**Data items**
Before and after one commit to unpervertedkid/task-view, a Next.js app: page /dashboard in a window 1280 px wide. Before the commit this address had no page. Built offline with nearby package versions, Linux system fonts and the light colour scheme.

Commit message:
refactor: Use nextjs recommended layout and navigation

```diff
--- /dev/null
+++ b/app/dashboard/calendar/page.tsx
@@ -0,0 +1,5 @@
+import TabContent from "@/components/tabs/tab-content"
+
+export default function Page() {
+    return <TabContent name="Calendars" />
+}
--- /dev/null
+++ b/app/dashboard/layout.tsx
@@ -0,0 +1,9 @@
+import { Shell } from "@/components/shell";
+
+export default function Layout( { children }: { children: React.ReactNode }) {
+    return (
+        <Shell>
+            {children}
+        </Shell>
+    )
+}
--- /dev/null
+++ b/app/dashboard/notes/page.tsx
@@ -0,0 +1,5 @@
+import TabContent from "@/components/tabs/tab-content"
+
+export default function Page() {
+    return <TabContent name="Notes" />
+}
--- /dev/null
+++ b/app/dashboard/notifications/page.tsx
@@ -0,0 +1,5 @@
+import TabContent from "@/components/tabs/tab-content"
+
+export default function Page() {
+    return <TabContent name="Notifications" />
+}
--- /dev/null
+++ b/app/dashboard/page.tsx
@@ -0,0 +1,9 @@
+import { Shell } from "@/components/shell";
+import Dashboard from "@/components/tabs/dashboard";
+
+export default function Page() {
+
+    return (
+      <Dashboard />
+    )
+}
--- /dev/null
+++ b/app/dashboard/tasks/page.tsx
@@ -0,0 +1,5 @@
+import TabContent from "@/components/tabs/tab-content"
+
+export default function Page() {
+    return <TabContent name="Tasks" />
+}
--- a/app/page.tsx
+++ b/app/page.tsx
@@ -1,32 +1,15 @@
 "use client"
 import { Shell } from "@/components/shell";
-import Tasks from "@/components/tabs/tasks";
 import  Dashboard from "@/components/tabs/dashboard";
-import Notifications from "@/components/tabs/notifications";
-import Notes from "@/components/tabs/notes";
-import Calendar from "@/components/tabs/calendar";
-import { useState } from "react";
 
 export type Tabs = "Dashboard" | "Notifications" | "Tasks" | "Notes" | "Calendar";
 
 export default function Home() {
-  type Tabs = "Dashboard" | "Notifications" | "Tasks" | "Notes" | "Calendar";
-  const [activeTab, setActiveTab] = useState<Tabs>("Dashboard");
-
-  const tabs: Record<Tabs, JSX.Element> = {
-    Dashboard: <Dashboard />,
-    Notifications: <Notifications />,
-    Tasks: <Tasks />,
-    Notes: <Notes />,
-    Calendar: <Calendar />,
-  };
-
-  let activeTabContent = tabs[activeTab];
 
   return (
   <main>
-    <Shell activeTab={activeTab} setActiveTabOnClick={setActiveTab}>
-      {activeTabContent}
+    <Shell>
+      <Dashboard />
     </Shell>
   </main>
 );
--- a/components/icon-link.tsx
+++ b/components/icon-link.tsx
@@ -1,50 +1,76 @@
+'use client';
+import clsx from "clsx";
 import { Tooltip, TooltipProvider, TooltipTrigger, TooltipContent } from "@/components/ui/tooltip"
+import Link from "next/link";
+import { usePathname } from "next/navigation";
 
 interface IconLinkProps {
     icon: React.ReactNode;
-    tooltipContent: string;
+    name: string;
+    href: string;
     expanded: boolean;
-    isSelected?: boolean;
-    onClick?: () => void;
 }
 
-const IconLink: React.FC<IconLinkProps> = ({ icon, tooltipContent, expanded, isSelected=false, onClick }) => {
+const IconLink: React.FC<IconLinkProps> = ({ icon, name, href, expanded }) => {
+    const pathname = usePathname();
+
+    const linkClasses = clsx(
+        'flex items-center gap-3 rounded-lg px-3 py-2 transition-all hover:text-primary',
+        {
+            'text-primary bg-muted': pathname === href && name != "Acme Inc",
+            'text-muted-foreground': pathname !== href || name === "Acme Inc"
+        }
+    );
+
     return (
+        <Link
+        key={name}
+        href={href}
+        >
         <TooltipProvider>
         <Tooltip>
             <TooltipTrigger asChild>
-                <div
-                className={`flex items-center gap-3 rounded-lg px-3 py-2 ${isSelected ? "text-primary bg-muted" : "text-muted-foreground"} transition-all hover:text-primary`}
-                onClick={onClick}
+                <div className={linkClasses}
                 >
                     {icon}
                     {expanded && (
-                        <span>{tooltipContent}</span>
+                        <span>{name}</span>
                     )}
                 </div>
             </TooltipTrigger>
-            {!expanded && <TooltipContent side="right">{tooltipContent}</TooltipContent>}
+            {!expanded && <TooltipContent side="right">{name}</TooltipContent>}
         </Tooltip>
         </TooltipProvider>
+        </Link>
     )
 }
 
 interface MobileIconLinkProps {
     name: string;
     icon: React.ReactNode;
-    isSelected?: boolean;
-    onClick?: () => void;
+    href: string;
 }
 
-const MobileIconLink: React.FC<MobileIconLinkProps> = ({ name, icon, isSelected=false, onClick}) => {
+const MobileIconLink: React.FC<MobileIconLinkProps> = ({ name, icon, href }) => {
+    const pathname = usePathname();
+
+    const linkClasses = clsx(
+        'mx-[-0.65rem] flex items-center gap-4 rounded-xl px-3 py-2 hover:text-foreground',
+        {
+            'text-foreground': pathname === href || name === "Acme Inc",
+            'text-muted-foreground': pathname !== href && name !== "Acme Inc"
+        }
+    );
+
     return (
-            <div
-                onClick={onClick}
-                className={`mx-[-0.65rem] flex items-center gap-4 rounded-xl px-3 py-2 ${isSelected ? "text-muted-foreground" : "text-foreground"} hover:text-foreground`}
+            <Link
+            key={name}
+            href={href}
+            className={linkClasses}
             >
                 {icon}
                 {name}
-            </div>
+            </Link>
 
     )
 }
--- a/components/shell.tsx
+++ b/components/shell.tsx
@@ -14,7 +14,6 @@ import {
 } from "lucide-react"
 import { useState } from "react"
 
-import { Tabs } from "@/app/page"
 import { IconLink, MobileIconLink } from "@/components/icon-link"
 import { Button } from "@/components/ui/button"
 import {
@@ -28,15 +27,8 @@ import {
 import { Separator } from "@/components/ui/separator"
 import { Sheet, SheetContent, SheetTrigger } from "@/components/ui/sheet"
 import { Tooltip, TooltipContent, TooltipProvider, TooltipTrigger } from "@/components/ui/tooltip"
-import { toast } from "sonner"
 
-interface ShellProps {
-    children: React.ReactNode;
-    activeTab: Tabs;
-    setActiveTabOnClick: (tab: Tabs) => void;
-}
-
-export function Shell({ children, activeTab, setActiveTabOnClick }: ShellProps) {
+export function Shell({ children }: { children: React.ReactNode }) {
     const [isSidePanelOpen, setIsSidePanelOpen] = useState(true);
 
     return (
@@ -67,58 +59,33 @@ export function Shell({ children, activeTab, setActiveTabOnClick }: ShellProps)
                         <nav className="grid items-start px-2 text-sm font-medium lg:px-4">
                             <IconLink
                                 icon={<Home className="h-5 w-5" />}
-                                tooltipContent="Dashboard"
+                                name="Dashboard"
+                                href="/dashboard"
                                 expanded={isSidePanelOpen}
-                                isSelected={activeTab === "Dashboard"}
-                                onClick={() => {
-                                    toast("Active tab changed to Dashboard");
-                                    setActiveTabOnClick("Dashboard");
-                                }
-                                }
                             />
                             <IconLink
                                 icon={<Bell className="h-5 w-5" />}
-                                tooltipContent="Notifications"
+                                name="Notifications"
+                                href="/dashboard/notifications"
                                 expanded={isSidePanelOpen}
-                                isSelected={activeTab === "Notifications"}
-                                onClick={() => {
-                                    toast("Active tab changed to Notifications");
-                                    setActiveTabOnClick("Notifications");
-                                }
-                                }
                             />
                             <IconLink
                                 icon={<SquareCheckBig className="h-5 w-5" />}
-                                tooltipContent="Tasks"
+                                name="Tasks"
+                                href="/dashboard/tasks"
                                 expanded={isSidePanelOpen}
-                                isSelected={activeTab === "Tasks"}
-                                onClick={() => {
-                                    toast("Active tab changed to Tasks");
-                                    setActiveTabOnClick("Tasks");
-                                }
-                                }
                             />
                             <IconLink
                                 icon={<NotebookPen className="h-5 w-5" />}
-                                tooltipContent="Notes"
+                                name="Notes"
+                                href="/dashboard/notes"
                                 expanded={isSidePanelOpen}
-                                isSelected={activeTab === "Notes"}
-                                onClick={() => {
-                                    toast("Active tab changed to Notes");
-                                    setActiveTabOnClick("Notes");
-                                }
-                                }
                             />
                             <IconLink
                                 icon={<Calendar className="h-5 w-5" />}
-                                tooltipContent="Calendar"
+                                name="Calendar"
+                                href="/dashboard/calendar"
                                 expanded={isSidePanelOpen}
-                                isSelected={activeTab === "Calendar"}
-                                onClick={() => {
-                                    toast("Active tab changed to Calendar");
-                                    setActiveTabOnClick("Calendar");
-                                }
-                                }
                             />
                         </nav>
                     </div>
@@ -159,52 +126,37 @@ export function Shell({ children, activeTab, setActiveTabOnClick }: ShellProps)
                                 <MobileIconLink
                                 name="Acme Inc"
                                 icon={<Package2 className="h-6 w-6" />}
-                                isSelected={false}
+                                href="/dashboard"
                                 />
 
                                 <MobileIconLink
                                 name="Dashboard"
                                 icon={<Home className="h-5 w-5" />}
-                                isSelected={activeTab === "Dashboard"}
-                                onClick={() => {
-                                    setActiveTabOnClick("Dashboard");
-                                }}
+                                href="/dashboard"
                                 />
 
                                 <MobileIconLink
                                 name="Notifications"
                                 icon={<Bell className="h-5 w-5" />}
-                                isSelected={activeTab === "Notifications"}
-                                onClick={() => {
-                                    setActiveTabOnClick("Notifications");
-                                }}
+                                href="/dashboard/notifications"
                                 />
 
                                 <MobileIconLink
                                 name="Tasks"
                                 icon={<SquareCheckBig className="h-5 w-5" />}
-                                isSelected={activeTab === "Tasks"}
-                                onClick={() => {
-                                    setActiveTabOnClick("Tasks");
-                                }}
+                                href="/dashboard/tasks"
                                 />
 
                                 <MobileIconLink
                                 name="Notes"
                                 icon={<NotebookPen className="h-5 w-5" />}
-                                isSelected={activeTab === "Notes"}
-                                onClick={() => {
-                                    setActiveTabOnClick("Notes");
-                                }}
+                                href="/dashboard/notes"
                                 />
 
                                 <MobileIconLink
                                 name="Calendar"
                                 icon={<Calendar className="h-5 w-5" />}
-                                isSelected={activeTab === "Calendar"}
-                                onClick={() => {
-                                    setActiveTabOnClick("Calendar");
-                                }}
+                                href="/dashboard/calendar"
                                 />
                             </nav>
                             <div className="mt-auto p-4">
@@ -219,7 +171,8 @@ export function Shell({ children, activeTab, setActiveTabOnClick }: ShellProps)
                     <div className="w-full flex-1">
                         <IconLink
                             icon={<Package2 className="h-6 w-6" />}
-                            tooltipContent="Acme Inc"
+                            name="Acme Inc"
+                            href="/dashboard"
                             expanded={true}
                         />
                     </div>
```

**Work task**
Go through the records above and, whenever a line includes the word "interface", copy it.

**Expected answer**
 interface IconLinkProps {
 interface MobileIconLinkProps {
-interface ShellProps {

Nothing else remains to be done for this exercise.